Colorful Connections and Preceptions (Synesthesia)
See sound as color? Associate letters with random colors? Sounds like a hallucination but really it is far from it. Synesthesia is a condition that is not very common and an estimated one out of two-thousand people, have a diagnosable form of it. People who experience synesthesia (synthetes) are usually very creative and in fact, famous Russian painter Wassily Kandinsky, who was credited with the first completely abstract art, was a synthete who used sounds of instruments to draw abstract art.
Synesthesia is a condition where one of somebody’s senses is stimulated by and at the same time as another sense, such as hearing and sight. The most common form of synesthesia is when someone’s mind associates numbers, letters, and shapes with a color or in some cases flavor and smell. This experience is called grapheme-color synesthesia and helps most synthetes with memorizing numbers, and in fact, synthete Daniel Tammet used his special gift to memorize 22,514 number of Pi. One strange thing to note is that numbers written out are usually not the same color as numbers. For instance, the number three could be yellow, but the word “three” could be green. Many synthetes are unaware that they perceive things in a different way until they are further exposed to the knowledge of what synesthesia is but, even then, many synthetes still can not tell that they have synesthesia as it can be in many different forms. One of these different forms is called chromesthesia and is a type of synesthesia that occurs when a person hears sound, usually music, and elicit an experience of color. Chromesthesia is common with popular musicians due to the person’s ability to identify notes with ease because they are so associated with a color, resulting in perfect pitch. One popular singer with chromesthesia is Panic at The Disco’s Brendon Urie, who was often talked about his chromesthesia and describes how he wrote a song with his chromesthesia stating, “It felt so right, it felt nice to have that completion to the idea (colors to the music), the colors really had to go with the song.” Another popular singer that has chromesthesia is Pharrell Williams, best known for his hit song “Happy” from Despicable Me 2. Chromesthesia does not only have to be sound to color; it can also be sound to shapes or letters since they are all so intertwined in the branches of synesthesia. On the other hand, one of the most uncommon diagnosable form of synesthesia is called mirror-touch and is when someone experiences the same feeling as another person. An example of this is if the synthete were to observe someone brush their own cheek, the synthete would feel a light pressure on their cheek. There are however, non synethesiaetic cases and in though it is still questioned, scientists think that the fusiform gyrus (a groove around the brain) premotor cortex (basically controls motor functions,) and the superior temporal sulcus, (indentation that separates the superior temporal gyrus from the middle temporal gyrus) most often light up when observing touch to another person’s back of ears or neck. Scientists have also found that these areas light up when we identify faces in not only humans but in inanimate objects. One instance is, when you see some two dots next to each other and have an urge to draw a curved line under them to complete a smiley face.

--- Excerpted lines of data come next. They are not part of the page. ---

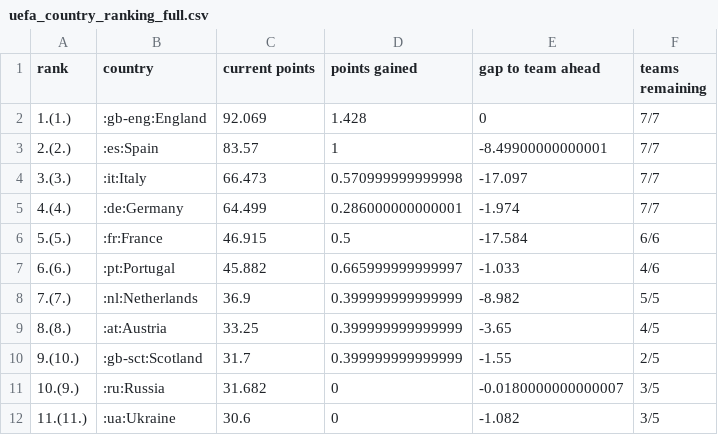
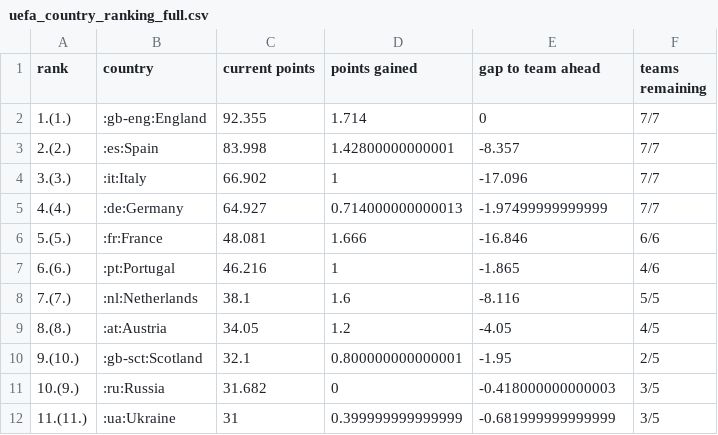
Before and after one commit to awp-finanznachrichten/uefa_ranking, a CSV file: Output/uefa_country_ranking_full.csv, drawn as a sheet; only a part is shown; the diff covers the shown part only.

```diff
--- a/Output/uefa_country_ranking_full.csv
+++ b/Output/uefa_country_ranking_full.csv
@@ -1,12 +1,12 @@
 "rank","country","current points","points gained","gap to team ahead","teams remaining"
-"1.(1.)",":gb-eng:England",92.069,1.428,0,"7/7"
-"2.(2.)",":es:Spain",83.57,1,-8.49900000000001,"7/7"
-"3.(3.)",":it:Italy",66.473,0.570999999999998,-17.097,"7/7"
-"4.(4.)",":de:Germany",64.499,0.286000000000001,-1.974,"7/7"
-"5.(5.)",":fr:France",46.915,0.5,-17.584,"6/6"
-"6.(6.)",":pt:Portugal",45.882,0.665999999999997,-1.033,"4/6"
-"7.(7.)",":nl:Netherlands",36.9,0.399999999999999,-8.982,"5/5"
-"8.(8.)",":at:Austria",33.25,0.399999999999999,-3.65,"4/5"
-"9.(10.)",":gb-sct:Scotland",31.7,0.399999999999999,-1.55,"2/5"
-"10.(9.)",":ru:Russia",31.682,0,-0.0180000000000007,"3/5"
-"11.(11.)",":ua:Ukraine",30.6,0,-1.082,"3/5"
+"1.(1.)",":gb-eng:England",92.355,1.714,0,"7/7"
+"2.(2.)",":es:Spain",83.998,1.42800000000001,-8.357,"7/7"
+"3.(3.)",":it:Italy",66.902,1,-17.096,"7/7"
+"4.(4.)",":de:Germany",64.927,0.714000000000013,-1.97499999999999,"7/7"
+"5.(5.)",":fr:France",48.081,1.666,-16.846,"6/6"
+"6.(6.)",":pt:Portugal",46.216,1,-1.865,"4/6"
+"7.(7.)",":nl:Netherlands",38.1,1.6,-8.116,"5/5"
+"8.(8.)",":at:Austria",34.05,1.2,-4.05,"4/5"
+"9.(10.)",":gb-sct:Scotland",32.1,0.800000000000001,-1.95,"2/5"
+"10.(9.)",":ru:Russia",31.682,0,-0.418000000000003,"3/5"
+"11.(11.)",":ua:Ukraine",31,0.399999999999999,-0.681999999999999,"3/5"
```
Also changed, not shown: 6 added rows, 6 removed rows and 34 edited cells elsewhere in this file, Output/access_list.csv, 1 other file.
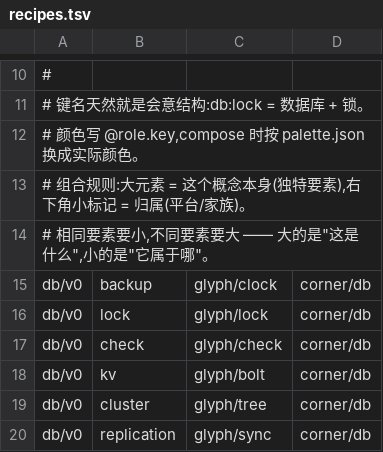
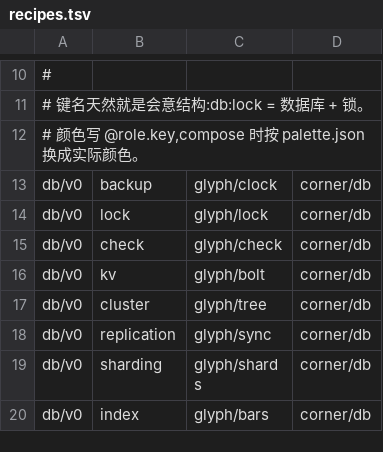
Before and after one commit to ljh-sh/icon, a TSV file: symbols/recipes.tsv, drawn as a sheet; only a part is shown, gaps mark what is left out; the shorter side is filled out with more unchanged rows.

Commit message:
docs: 去掉 recipes.tsv 里重复的注释
Co-Authored-By: Li Junhao <edwin.jh.lee@gmail.com>

```diff
--- a/symbols/recipes.tsv
+++ b/symbols/recipes.tsv
@@ -12,4 +12,2 @@
 # 颜色写 @role.key,compose 时按 palette.json 换成实际颜色。
-# 组合规则:大元素 = 这个概念本身(独特要素),右下角小标记 = 归属(平台/家族)。
-# 相同要素要小,不同要素要大 —— 大的是"这是什么",小的是"它属于哪"。
 db/v0	backup	glyph/clock	corner/db
```
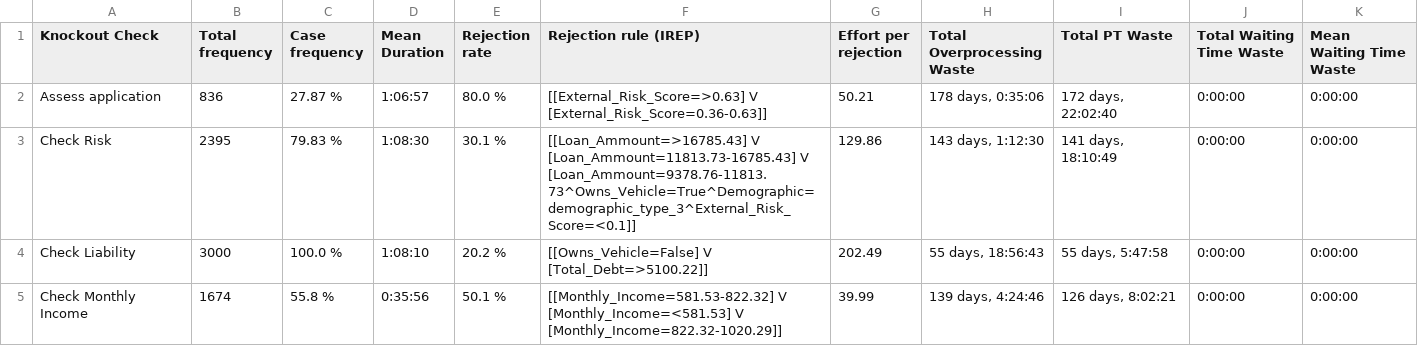
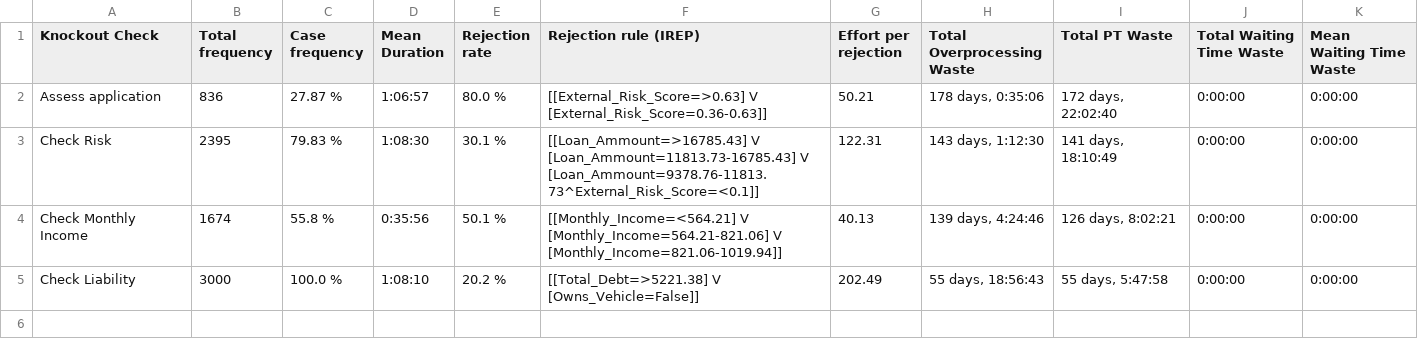
Before and after one commit to AutomatedProcessImprovement/knockouts-optimization, a CSV file: knockout_ios/outputs/synthetic_example_ko_order_io_pipeline_pytest_ko_analysis_report.csv, drawn as a sheet.

```diff
--- a/knockout_ios/outputs/synthetic_example_ko_order_io_pipeline_pytest_ko_analysis_report.csv
+++ b/knockout_ios/outputs/synthetic_example_ko_order_io_pipeline_pytest_ko_analysis_report.csv
@@ -2,4 +2,4 @@ Knockout Check,Total frequency,Case frequency,Mean Duration,Rejection rate,Rejec
 Assess application,836,27.87 %,1:06:57,80.0 %,[[External_Risk_Score=>0.63] V [External_Risk_Score=0.36-0.63]],50.21,"178 days, 0:35:06","172 days, 22:02:40",0:00:00,0:00:00
-Check Risk,2395,79.83 %,1:08:30,30.1 %,[[Loan_Ammount=>16785.43] V [Loan_Ammount=11813.73-16785.43] V [Loan_Ammount=9378.76-11813.73^Owns_Vehicle=True^Demographic=demographic_type_3^External_Risk_Score=<0.1]],129.86,"143 days, 1:12:30","141 days, 18:10:49",0:00:00,0:00:00
-Check Liability,3000,100.0 %,1:08:10,20.2 %,[[Owns_Vehicle=False] V [Total_Debt=>5100.22]],202.49,"55 days, 18:56:43","55 days, 5:47:58",0:00:00,0:00:00
-Check Monthly Income,1674,55.8 %,0:35:56,50.1 %,[[Monthly_Income=581.53-822.32] V [Monthly_Income=<581.53] V [Monthly_Income=822.32-1020.29]],39.99,"139 days, 4:24:46","126 days, 8:02:21",0:00:00,0:00:00
+Check Risk,2395,79.83 %,1:08:30,30.1 %,[[Loan_Ammount=>16785.43] V [Loan_Ammount=11813.73-16785.43] V [Loan_Ammount=9378.76-11813.73^External_Risk_Score=<0.1]],122.31,"143 days, 1:12:30","141 days, 18:10:49",0:00:00,0:00:00
+Check Monthly Income,1674,55.8 %,0:35:56,50.1 %,[[Monthly_Income=<564.21] V [Monthly_Income=564.21-821.06] V [Monthly_Income=821.06-1019.94]],40.13,"139 days, 4:24:46","126 days, 8:02:21",0:00:00,0:00:00
+Check Liability,3000,100.0 %,1:08:10,20.2 %,[[Total_Debt=>5221.38] V [Owns_Vehicle=False]],202.49,"55 days, 18:56:43","55 days, 5:47:58",0:00:00,0:00:00
```
Also changed, not shown: knockout_ios/outputs/synthetic_example_ko_order_io_advanced_ko_analysis_report.csv, 5 other files.
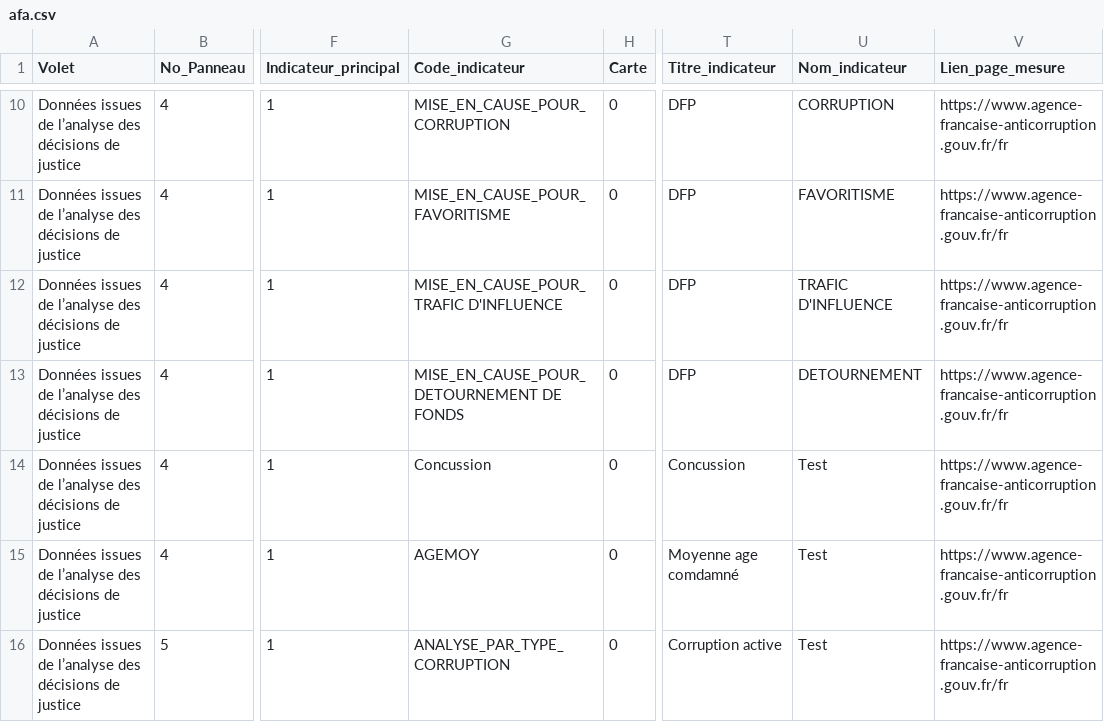
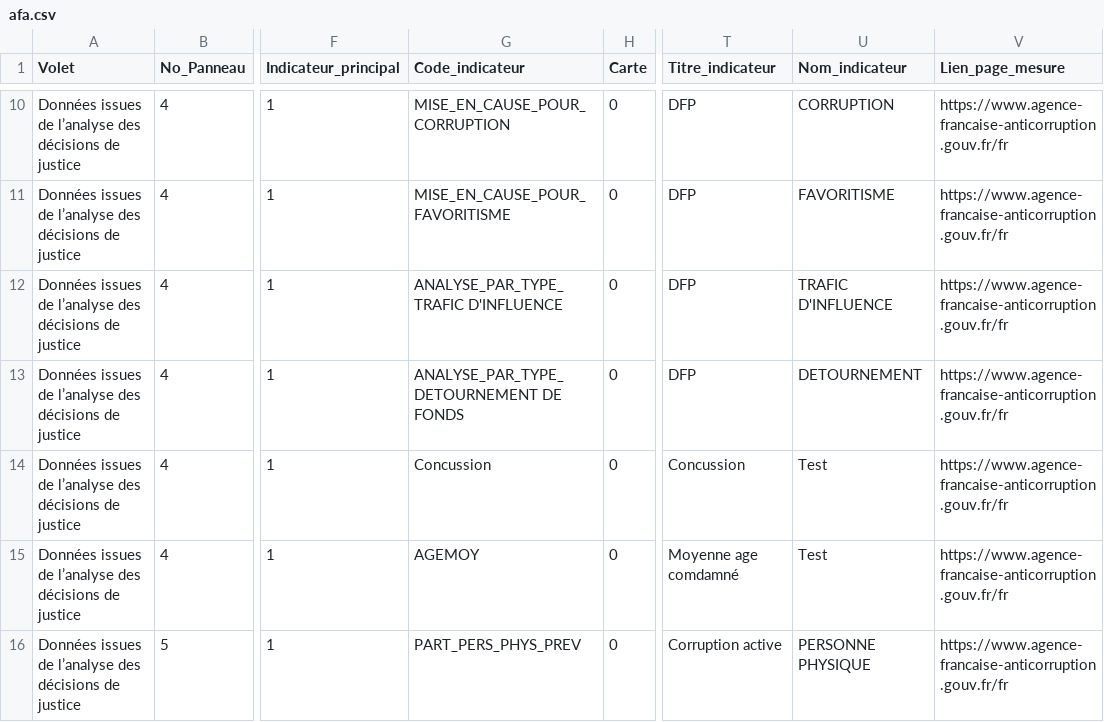
Before and after one commit to 139bercy/dashboard_widgets, a CSV file: dashboard-configuration/afa.csv, drawn as a sheet; only a part is shown, gaps mark what is left out; the diff covers the shown part only; the diff names each change by its address in the sheet, - before the commit and + after, or states it on an @@ line.

Commit message:
ajout de la trame afa

```diff
--- a/dashboard-configuration/afa.csv
+++ b/dashboard-configuration/afa.csv
-G12 (Code_indicateur): MISE_EN_CAUSE_POUR_TRAFIC D'INFLUENCE
+G12 (Code_indicateur): ANALYSE_PAR_TYPE_TRAFIC D'INFLUENCE
-G13 (Code_indicateur): MISE_EN_CAUSE_POUR_DETOURNEMENT DE FONDS
+G13 (Code_indicateur): ANALYSE_PAR_TYPE_DETOURNEMENT DE FONDS
-G16 (Code_indicateur): ANALYSE_PAR_TYPE_CORRUPTION
+G16 (Code_indicateur): PART_PERS_PHYS_PREV
-U16 (Nom_indicateur): Test
+U16 (Nom_indicateur): PERSONNE PHYSIQUE
```
Also changed, not shown: 4 removed rows and 22 edited cells elsewhere in this file.
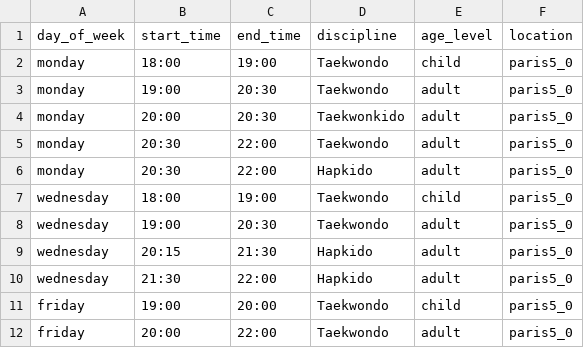
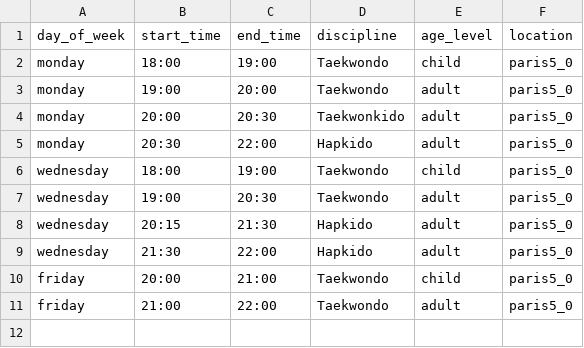
Before and after one commit to CenacleRemiMollet/crm, a CSV file: doc/clubs/paris5-hours.csv, drawn as a sheet.

```diff
--- a/doc/clubs/paris5-hours.csv
+++ b/doc/clubs/paris5-hours.csv
@@ -2,5 +2,4 @@ day_of_week,start_time,end_time,discipline,age_level,location
 monday,18:00,19:00,Taekwondo,child,paris5_0
-monday,19:00,20:30,Taekwondo,adult,paris5_0
+monday,19:00,20:00,Taekwondo,adult,paris5_0
 monday,20:00,20:30,Taekwonkido,adult,paris5_0
-monday,20:30,22:00,Taekwondo,adult,paris5_0
 monday,20:30,22:00,Hapkido,adult,paris5_0
@@ -10,3 +9,3 @@ wednesday,20:15,21:30,Hapkido,adult,paris5_0
 wednesday,21:30,22:00,Hapkido,adult,paris5_0
-friday,19:00,20:00,Taekwondo,child,paris5_0
-friday,20:00,22:00,Taekwondo,adult,paris5_0
+friday,20:00,21:00,Taekwondo,child,paris5_0
+friday,21:00,22:00,Taekwondo,adult,paris5_0
```
Also changed, not shown: doc/clubs/compiegne-hours.csv, 9 other files.
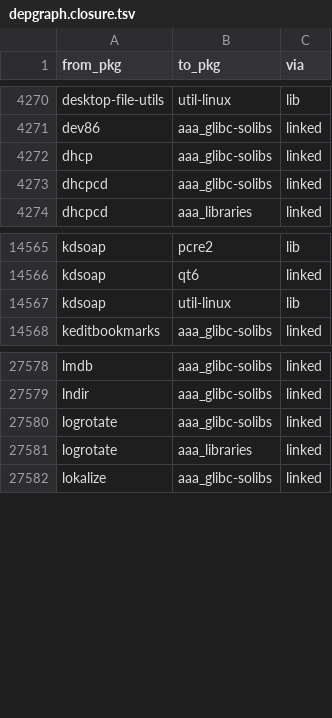
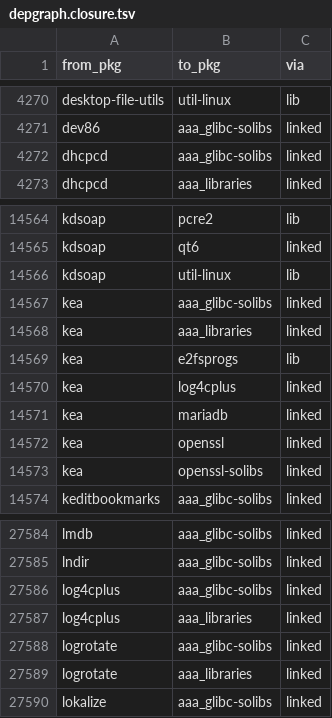
Before and after one commit to rizitis/Slackware64-Current-sofiles, a TSV file: depgraph.closure.tsv, drawn as a sheet; only a part is shown, gaps mark what is left out; removed rows and columns are numbered as before the commit, all else as after; the diff names each change by its address in the sheet, - before the commit and + after, or states it on an @@ line.

```diff
--- a/depgraph.closure.tsv
+++ b/depgraph.closure.tsv
-row 4272: dhcp | aaa_glibc-solibs | linked
+row 14567: kea | aaa_glibc-solibs | linked
+row 14568: kea | aaa_libraries | linked
+row 14569: kea | e2fsprogs | lib
+row 14570: kea | log4cplus | linked
+row 14571: kea | mariadb | linked
+row 14572: kea | openssl | linked
+row 14573: kea | openssl-solibs | linked
+row 27586: log4cplus | aaa_glibc-solibs | linked
+row 27587: log4cplus | aaa_libraries | linked
```
Also changed, not shown: 9 other files.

Different regions of a human brain specialize in different functions and increased interactions between different brain functions, that are for different actions, may be the cause of many different kinds of synesthesia. Grapheme-synesthesia might be due to the part of the brain that is designed for grapheme recognition and the area for color (called visual area 4) being activated at the same time. Synesthesia is also commonly linked to genetics because many families with a synesthete often have more synesthetes along their bloodline but there is still not an identifiable gene that will give us the answer to this question on genetics. One possible way to explain this genetic “equation” is by calling for an “epigenetic” (inherited genetic traits that do not change DNA.)
Studies have also found that in the United States, three times as many women as men report synesthesia. Most synesthetes will not describe their condition as a hindrance except for a few different cases. In one such case was Berit Brogaard, a female writer and neuroscientists diagnosed with a very rare form of synthesia that causes what she describes as a “creepy landscape” to appear before her eyes. She goes on to say that, “The fear induced synesthetic images look like a landscape that’s projected out into the world 20 to 30 cm in front of my eyes.” She also described an image that haunted her childhood as a “bluish green with spiky mountain peaks” and when she told her parents, they were deeply worried that she was losing her mind, which we now know is not the case.
Synthesia is definitely not a commonly understood topic. Many people that are told what it is presume insanity or hallucinogenics but synesthesia is far from it and in most cases is considered a blessing more than a curse. Not every single synesthete has some extreme talent, most synthetes experience no more than thinking, “This feels like so and so color.”